Did the legislative session change your district’s risks?
No matter what changes come, the principles behind good internal controls remain constant — such as the need for formal, risk-based policies, procedures, processes and controls. The question to keep asking is, “Do our current controls match the emerging risks?”
Emerging threats and risks
To stay on top of new risks, take a “windshield” or horizon view to anticipate what’s coming and evaluate national trends that will impact your district.
How can you identify new threats?
In every district, it can be difficult to ensure appropriate funding, teachers and resources to keep up with current enrollment and state requirements. In addition, new legislation and national trends can require immediate changes using a coordinated effort and response to create appropriate controls.
To effectively identify new and emerging threats, districts should take a “windshield” or horizon view approach to assessing risks and identifying what controls need to be implemented or assessed for effectiveness and compliance. Districts should engage their internal audit teams and leverage the risk assessment process to identify emerging risks.
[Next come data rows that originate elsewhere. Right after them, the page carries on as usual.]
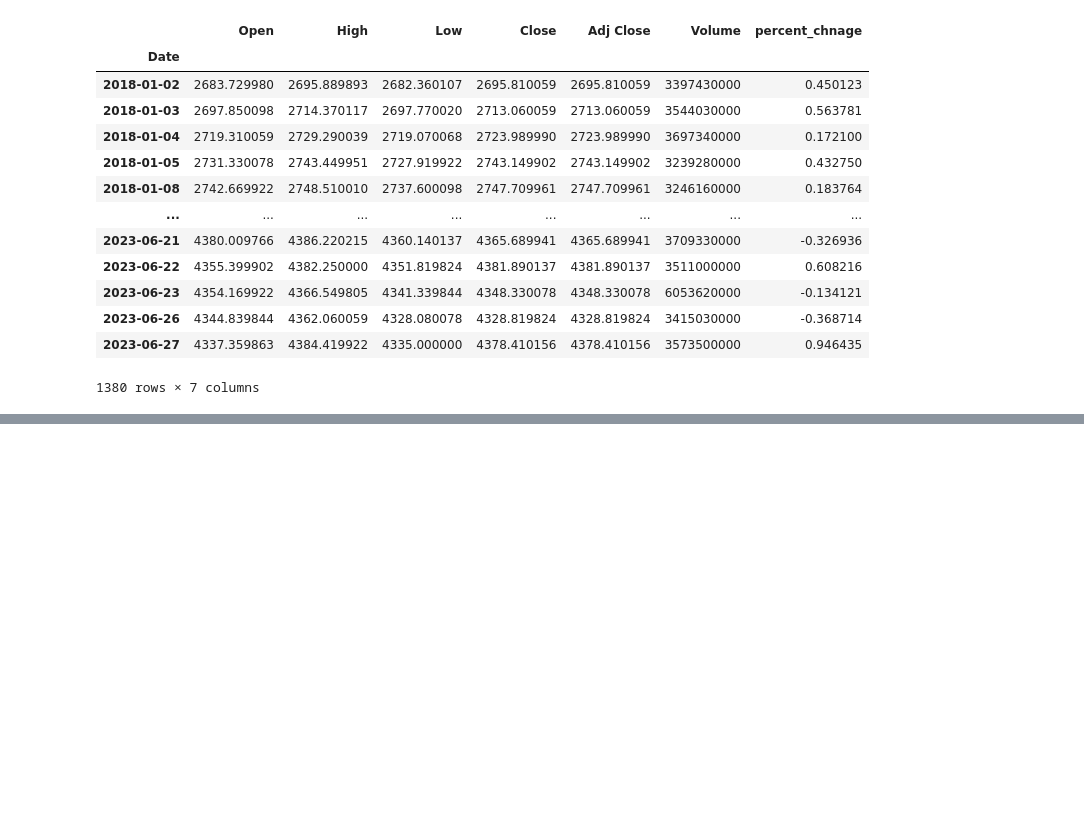
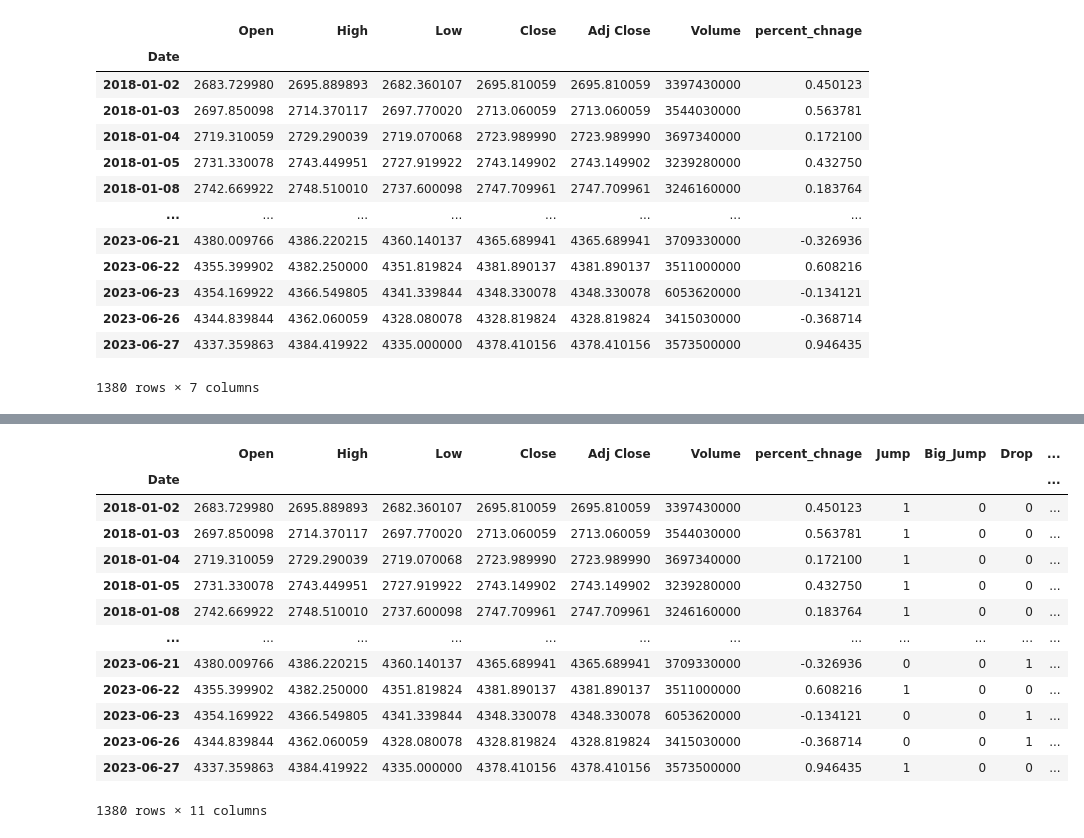
Before and after one commit to SChiu-project/CUSCS_project, a Jupyter notebook: S&P500_2018_2023.ipynb, the cells around one changed output, grey strips where cells are left out. Cells and saved outputs as stored; diff of their text form; code cells hidden in the pictures; blank space fills up the shorter version.

```diff
--- a/S&P500_2018_2023.ipynb
+++ b/S&P500_2018_2023.ipynb
@@ -88,3 +88,6 @@ df_SP
 | 2023-06-26 | 4344.839844 | 4362.060059 | 4328.080078 | 4328.819824 | 4328.819824 | 3415030000 | -0.368714 |
 | 2023-06-27 | 4337.359863 | 4384.419922 | 4335.000000 | 4378.410156 | 4378.410156 | 3573500000 | 0.946435 |
 1380 rows × 7 columns
+# %%
+df_SP['Jump'] = np.where((df_SP.percent_chnage>=0) & (1>df_SP.percent_chnage) ,1,0)
+df_SP
@@ -90,0 +109,3 @@ df_SP
+# %%
+df_SP['Big_Jump'] = np.where((df_SP.percent_chnage>=1),1,0)
+df_SP
@@ -90,0 +127,3 @@ df_SP
+# %%
+df_SP['Drop'] = np.where((df_SP.percent_chnage<0) & (-1<df_SP.percent_chnage) ,1,0)
+df_SP
@@ -90,0 +145,18 @@ df_SP
+# %%
+df_SP['Big_Drop'] = np.where((df_SP.percent_chnage<=-1),1,0)
+df_SP
+# %% [output]
+|  | Open | High | Low | Close | Adj Close | Volume | percent_chnage | Jump | Big_Jump | Drop | ... |
+| Date |  |  |  |  |  |  |  |  |  |  | ... |
+| 2018-01-02 | 2683.729980 | 2695.889893 | 2682.360107 | 2695.810059 | 2695.810059 | 3397430000 | 0.450123 | 1 | 0 | 0 | ... |
+| 2018-01-03 | 2697.850098 | 2714.370117 | 2697.770020 | 2713.060059 | 2713.060059 | 3544030000 | 0.563781 | 1 | 0 | 0 | ... |
+| 2018-01-04 | 2719.310059 | 2729.290039 | 2719.070068 | 2723.989990 | 2723.989990 | 3697340000 | 0.172100 | 1 | 0 | 0 | ... |
+| 2018-01-05 | 2731.330078 | 2743.449951 | 2727.919922 | 2743.149902 | 2743.149902 | 3239280000 | 0.432750 | 1 | 0 | 0 | ... |
+| 2018-01-08 | 2742.669922 | 2748.510010 | 2737.600098 | 2747.709961 | 2747.709961 | 3246160000 | 0.183764 | 1 | 0 | 0 | ... |
+| ... | ... | ... | ... | ... | ... | ... | ... | ... | ... | ... | ... |
+| 2023-06-21 | 4380.009766 | 4386.220215 | 4360.140137 | 4365.689941 | 4365.689941 | 3709330000 | -0.326936 | 0 | 0 | 1 | ... |
+| 2023-06-22 | 4355.399902 | 4382.250000 | 4351.819824 | 4381.890137 | 4381.890137 | 3511000000 | 0.608216 | 1 | 0 | 0 | ... |
+| 2023-06-23 | 4354.169922 | 4366.549805 | 4341.339844 | 4348.330078 | 4348.330078 | 6053620000 | -0.134121 | 0 | 0 | 1 | ... |
+| 2023-06-26 | 4344.839844 | 4362.060059 | 4328.080078 | 4328.819824 | 4328.819824 | 3415030000 | -0.368714 | 0 | 0 | 1 | ... |
+| 2023-06-27 | 4337.359863 | 4384.419922 | 4335.000000 | 4378.410156 | 4378.410156 | 3573500000 | 0.946435 | 1 | 0 | 0 | ... |
+1380 rows × 11 columns
```
Also changed, not shown: parts of 4 cells of this notebook.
The risk assessment approach should be a collaborative effort between key stakeholders in academic, administrative and operational positions to help identify and assess new risks associated with those emerging trends.
Following the identification of those risks, internal audit should be engaged to perform audits or consulting services to evaluate the existing controls, policies, procedures and processes to determine if they sufficiently address the risks.
What are the emerging risks?
Although these risks are ever changing, Texas Legislature passed some key bills in 2019 that will likely require districts to adopt new policies, procedures and internal controls. When considering these bills ask yourself:
- Do the internal controls, policies, procedures and processes I currently have in place sufficiently cover this new requirement and the risk that it presents?
- Who will we need to collaborate with to ensure ownership in implementing any new changes?
- What will be the impact of this bill and what processes will need to change or what funds will be required to implement its requirements?
- HB 1387 removes the limit on the number of school marshals that can be appointed on each campus.
- SB 11 requires rapid notification of parents when there’s a bomb or terroristic threat, among other requirements.
- HB 2195 requires districts to implement an active shooter emergency policy.
- SB 820 requires districts to adopt a cybersecurity policy and report breaches to parents and Texas Education Agency.
- HB 3, which changes funding formulas, requires teacher raises and funds all-day pre-kindergarten programs, will require significant accounting department changes.
Top tips for controlling risks
- Coordinate with district staff, internal audit and other key stakeholders to monitor legislative, national and cultural trends and stay ahead of emerging risks.
- Use internal audit and the risk assessment process as tools to identify and assess emerging risks.
- Risks are not stagnant, and internal controls can’t be set and forgotten.
- The most important tool for ensuring strong adherence with internal controls is “tone at the top.”